→ The records
━━━━━━━━━━━━━━━━━━━━━━━━━━━━━━

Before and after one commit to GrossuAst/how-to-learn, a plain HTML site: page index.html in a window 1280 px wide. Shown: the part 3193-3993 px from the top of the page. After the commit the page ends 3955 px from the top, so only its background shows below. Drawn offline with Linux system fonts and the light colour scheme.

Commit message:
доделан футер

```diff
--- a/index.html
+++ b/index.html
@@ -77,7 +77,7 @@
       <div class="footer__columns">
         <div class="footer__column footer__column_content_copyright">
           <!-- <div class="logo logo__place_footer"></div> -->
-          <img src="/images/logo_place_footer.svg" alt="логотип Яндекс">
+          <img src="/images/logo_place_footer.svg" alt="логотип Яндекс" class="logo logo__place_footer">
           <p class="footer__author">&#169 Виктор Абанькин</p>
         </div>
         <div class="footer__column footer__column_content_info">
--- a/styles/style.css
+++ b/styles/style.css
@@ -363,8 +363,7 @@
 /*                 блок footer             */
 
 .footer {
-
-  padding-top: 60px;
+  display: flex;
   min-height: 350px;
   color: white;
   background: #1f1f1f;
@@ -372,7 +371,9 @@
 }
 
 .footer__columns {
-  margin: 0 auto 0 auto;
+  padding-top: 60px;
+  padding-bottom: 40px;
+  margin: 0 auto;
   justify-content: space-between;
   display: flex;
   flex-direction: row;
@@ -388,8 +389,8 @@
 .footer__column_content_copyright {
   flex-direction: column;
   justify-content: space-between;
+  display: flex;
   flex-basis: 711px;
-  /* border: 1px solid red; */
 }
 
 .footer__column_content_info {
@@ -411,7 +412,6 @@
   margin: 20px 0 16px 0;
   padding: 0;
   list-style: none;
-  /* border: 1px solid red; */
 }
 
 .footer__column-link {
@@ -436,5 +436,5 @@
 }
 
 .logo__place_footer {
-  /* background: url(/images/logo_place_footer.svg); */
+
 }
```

━━━━━━━━━━━━━━━━━━━━━━━━━━━━━━

→ What is expected
Using the records above, gather all lines where the string "images" is present.

→ Output for this task
-          <img src="/images/logo_place_footer.svg" alt="логотип Яндекс">
+          <img src="/images/logo_place_footer.svg" alt="логотип Яндекс" class="logo logo__place_footer">
-  /* background: url(/images/logo_place_footer.svg); */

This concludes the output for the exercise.